====== Material shown

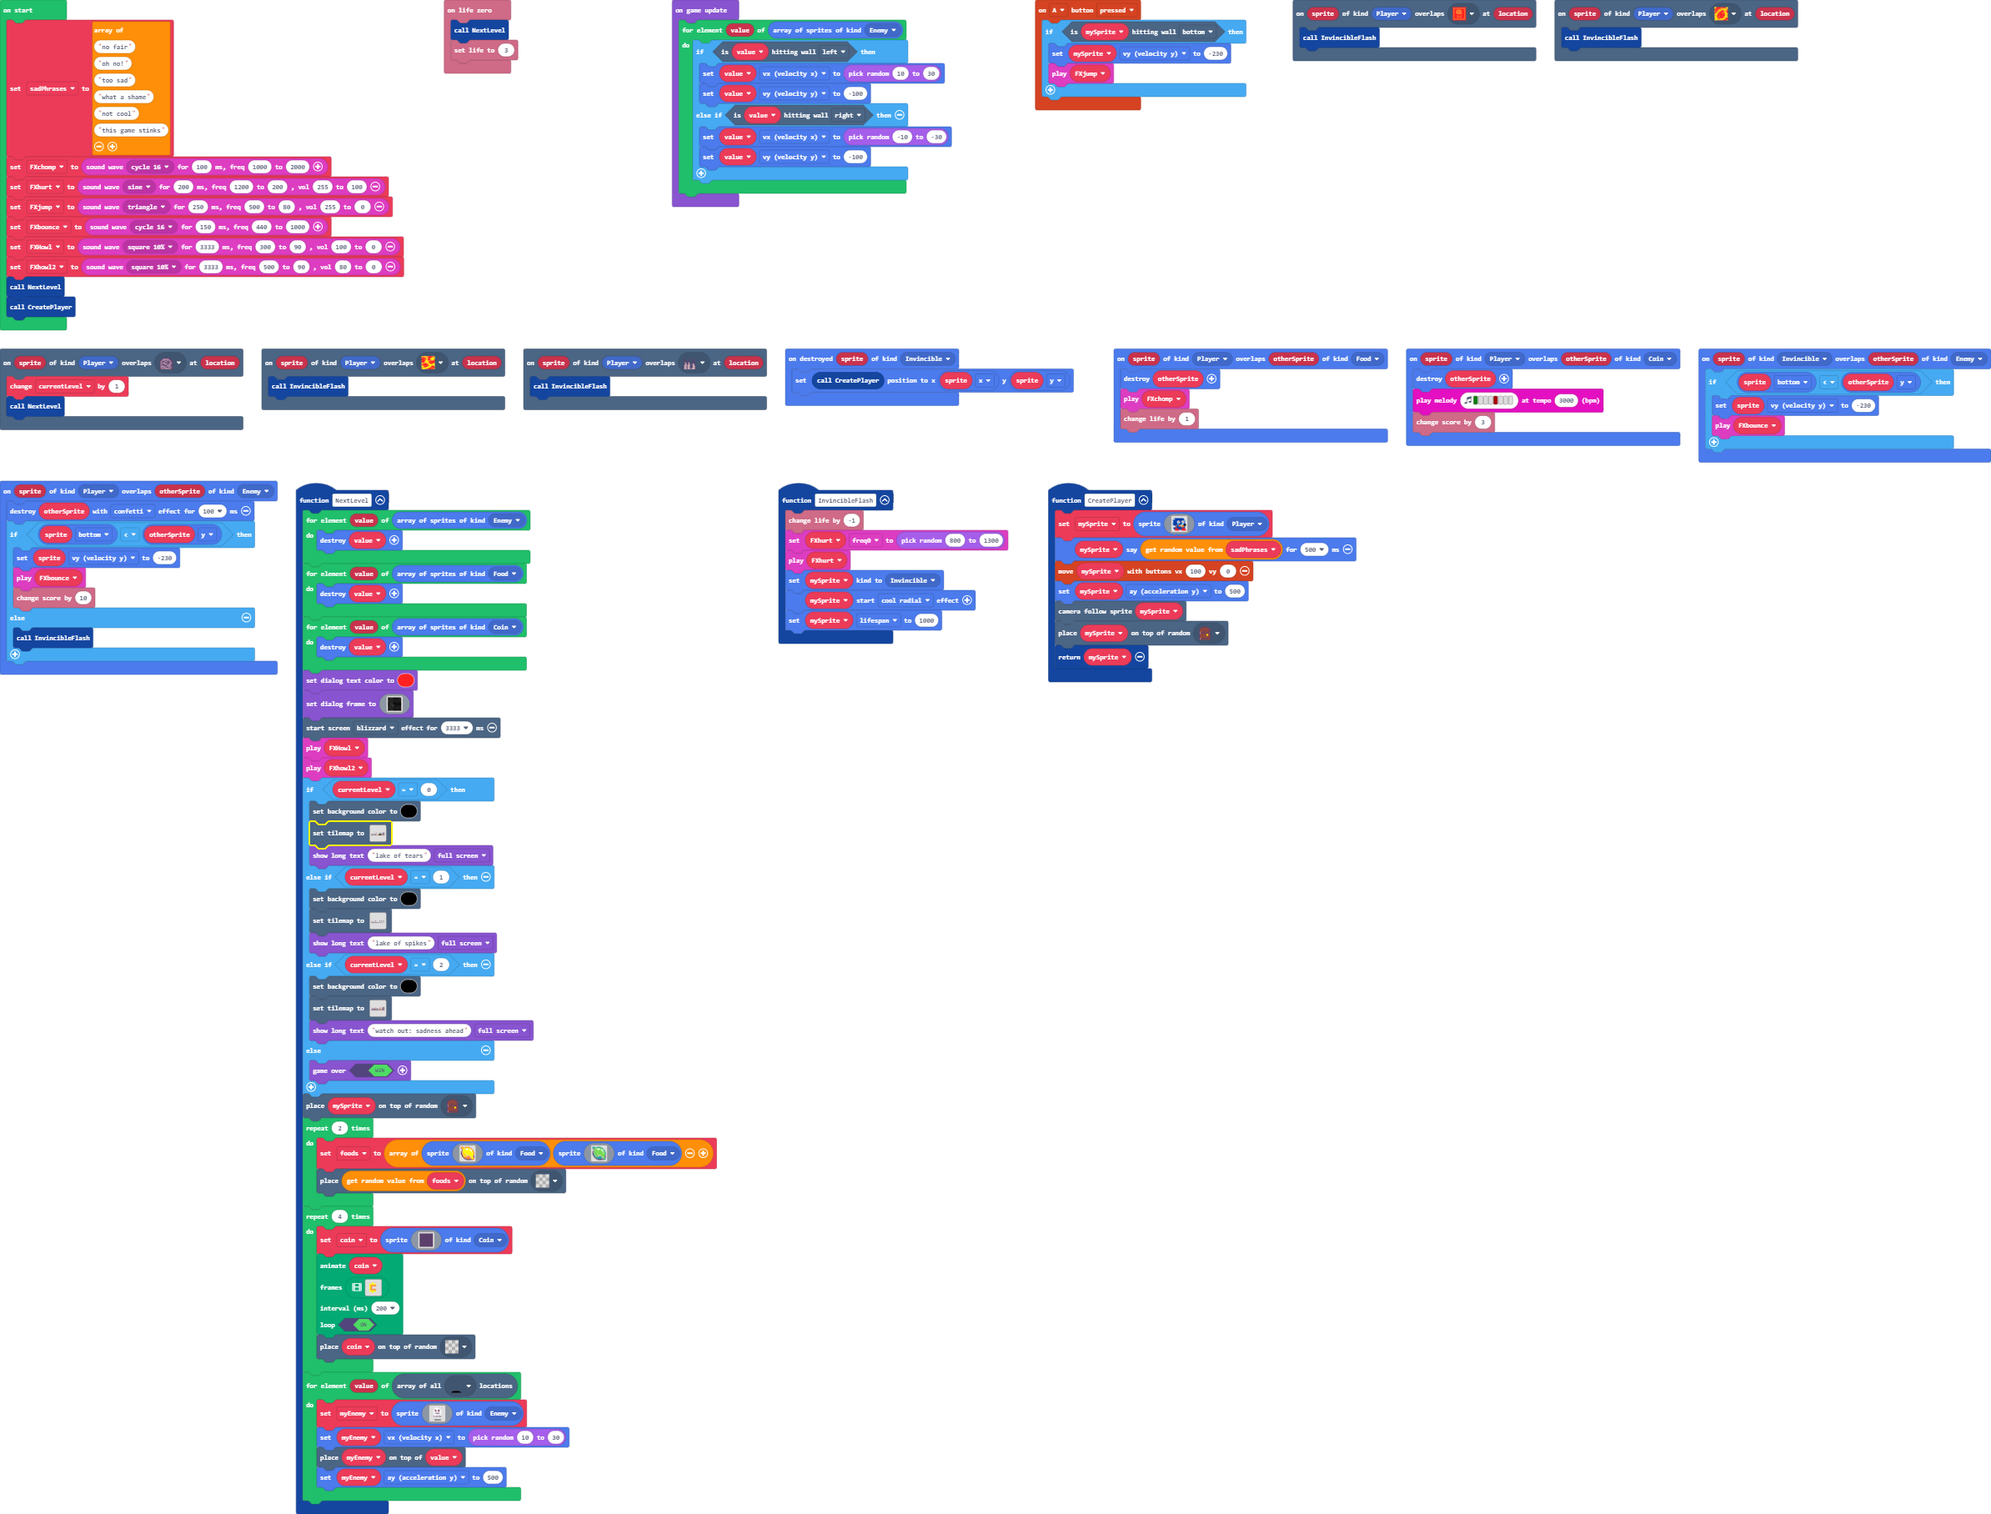
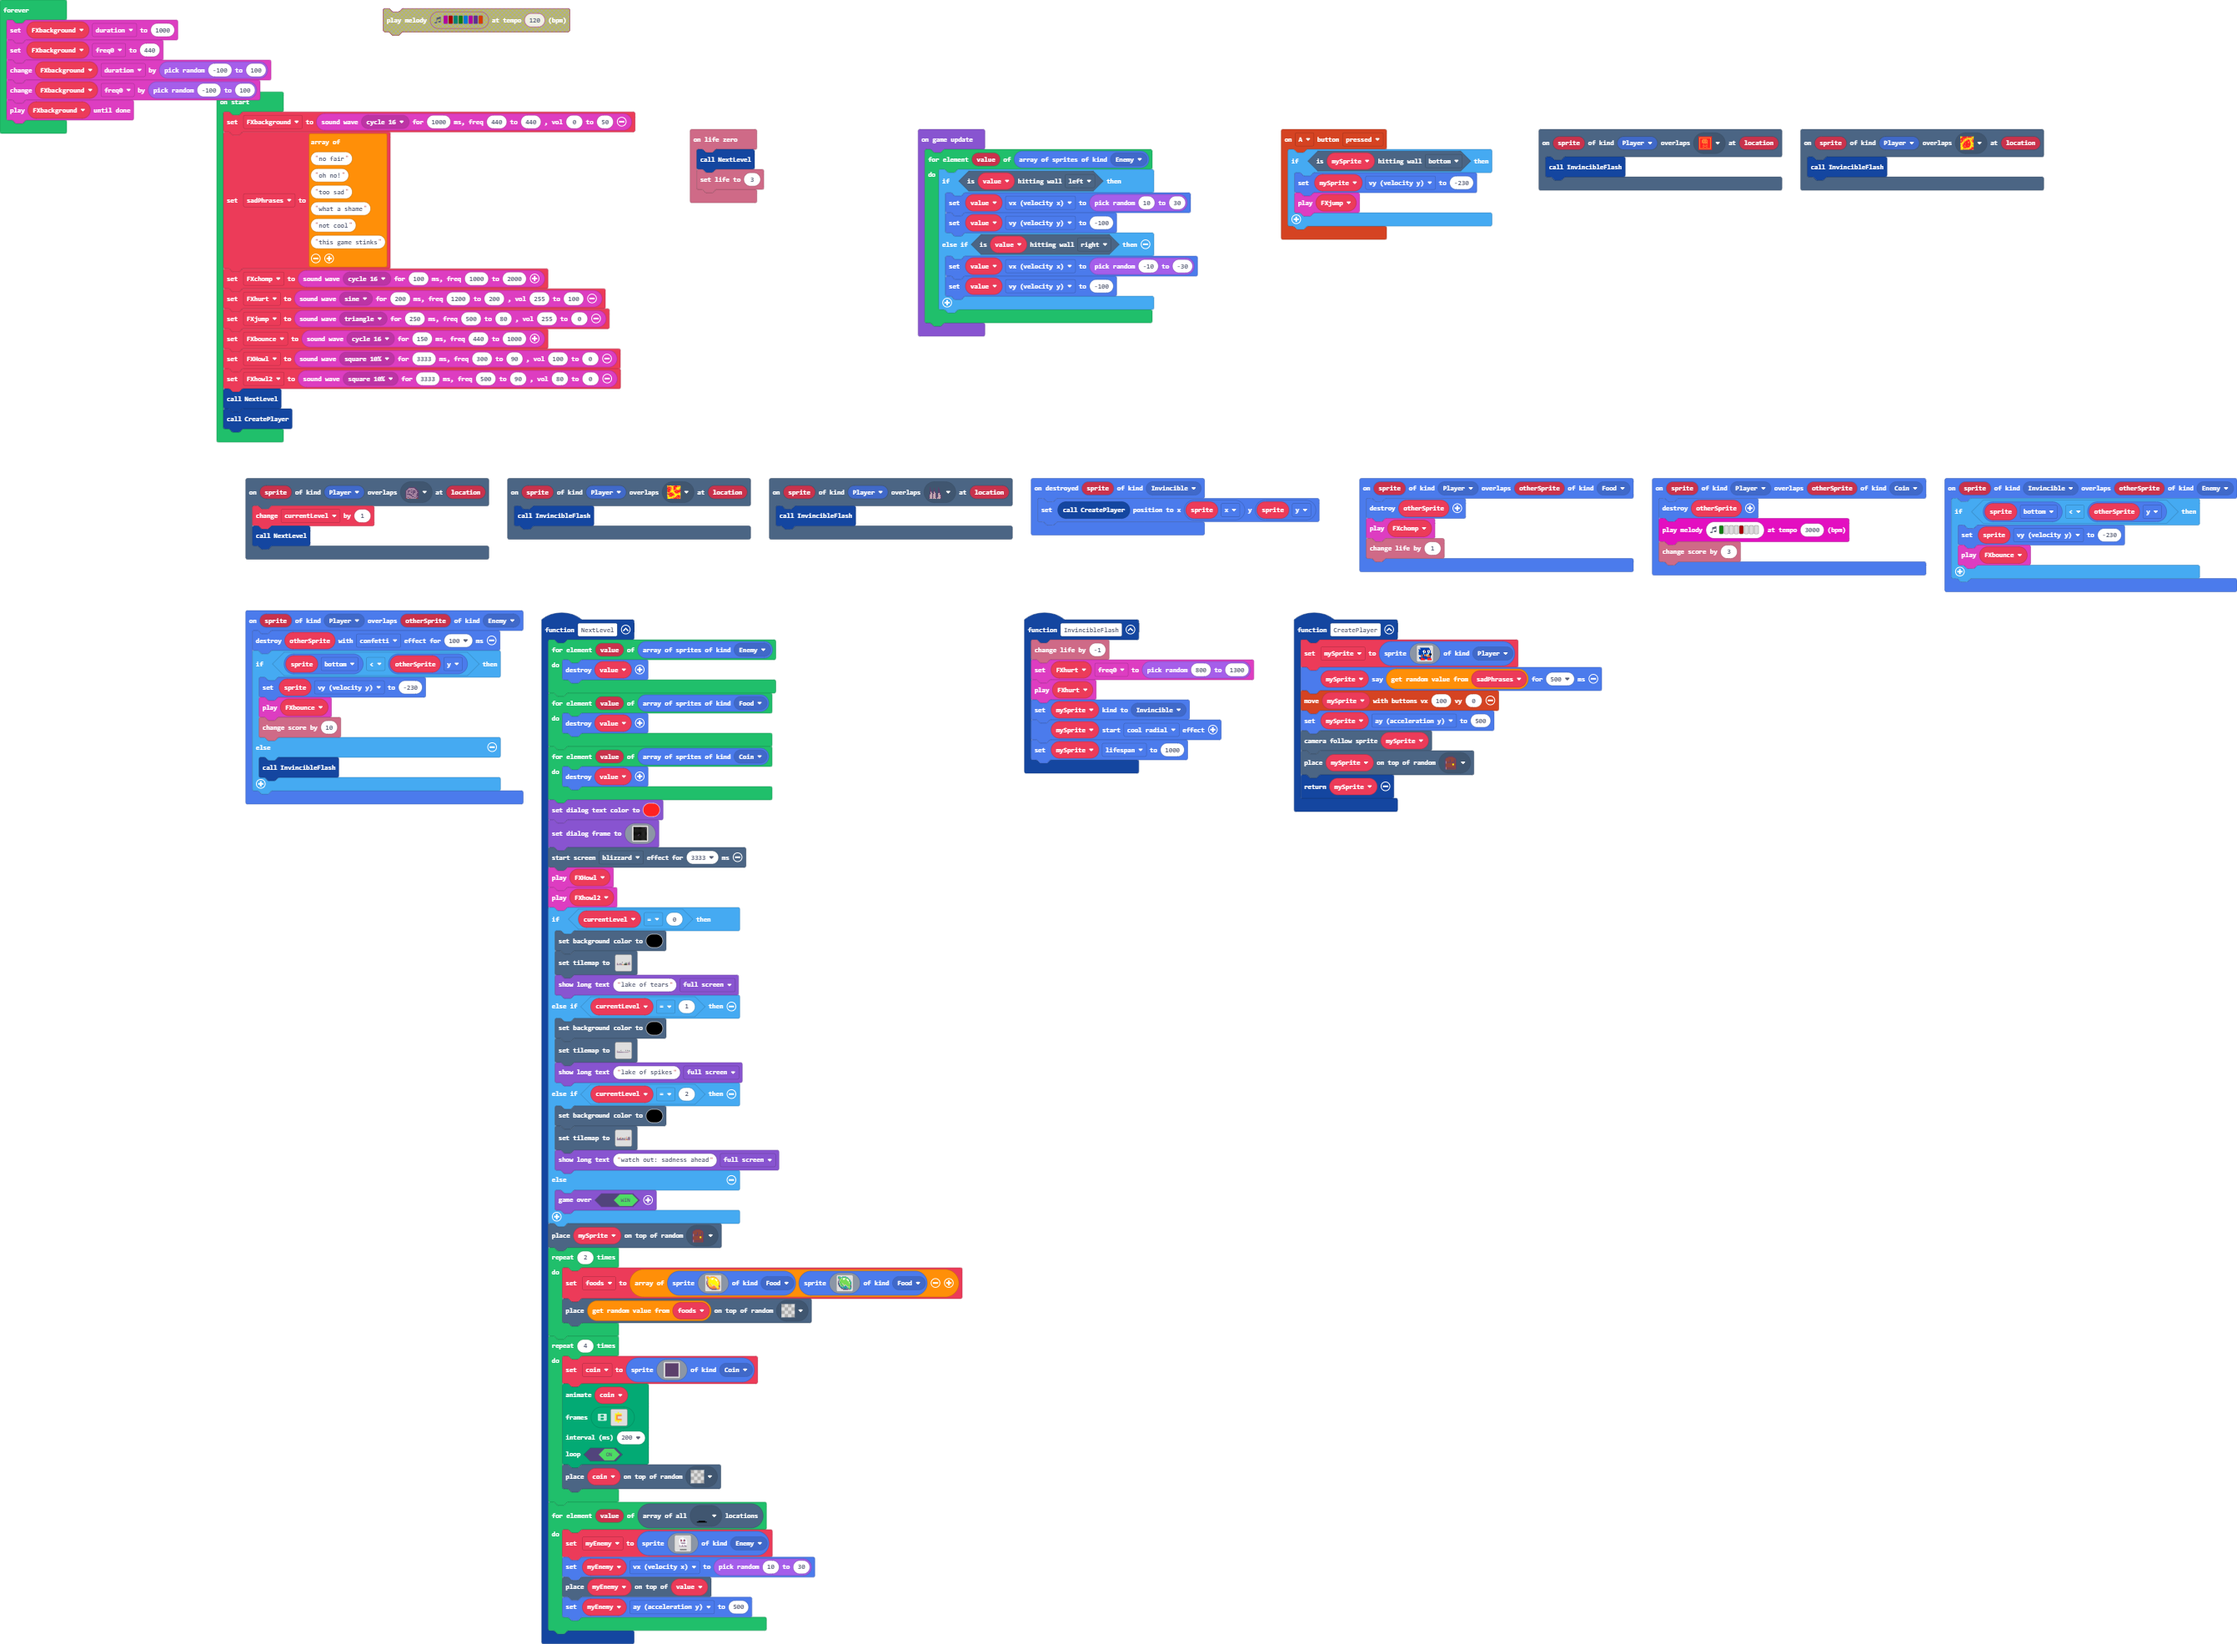
Update main.blocks, main.ts

Changed region(s): [[0.0, 0.0, 1.0, 1.0]]

diff --git a/main.ts b/main.ts
@@ -252,6 +252,7 @@ let FXjump: SoundBuffer = null
 let FXhurt: SoundBuffer = null
 let FXchomp: SoundBuffer = null
 let sadPhrases: string[] = []
+let FXbackground = soundEffects.createSound(soundEffects.waveNumber(WaveType.Cycle16), 1000, 440, 440, 0, 50)
 sadPhrases = [
 "no fair",
 "oh no!",
@@ -278,4 +279,11 @@ game.onUpdate(function () {
             value.vy = -100
         }
     }
+})
+forever(function () {
+    FXbackground.duration = 1000
+    FXbackground.freq0 = 440
+    FXbackground.duration += randint(-100, 100)
+    FXbackground.freq0 += randint(-100, 100)
+    FXbackground.playUntilDone()
 })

============

*Your task*. For this exercise, output the records exactly but omit their pictures.

*Exercise answer*.
Update main.blocks, main.ts

Changed region(s): [[0.0, 0.0, 1.0, 1.0]]

diff --git a/main.ts b/main.ts
@@ -252,6 +252,7 @@ let FXjump: SoundBuffer = null
 let FXhurt: SoundBuffer = null
 let FXchomp: SoundBuffer = null
 let sadPhrases: string[] = []
+let FXbackground = soundEffects.createSound(soundEffects.waveNumber(WaveType.Cycle16), 1000, 440, 440, 0, 50)
 sadPhrases = [
 "no fair",
 "oh no!",
@@ -278,4 +279,11 @@ game.onUpdate(function () {
             value.vy = -100
         }
     }
+})
+forever(function () {
+    FXbackground.duration = 1000
+    FXbackground.freq0 = 440
+    FXbackground.duration += randint(-100, 100)
+    FXbackground.freq0 += randint(-100, 100)
+    FXbackground.playUntilDone()
 })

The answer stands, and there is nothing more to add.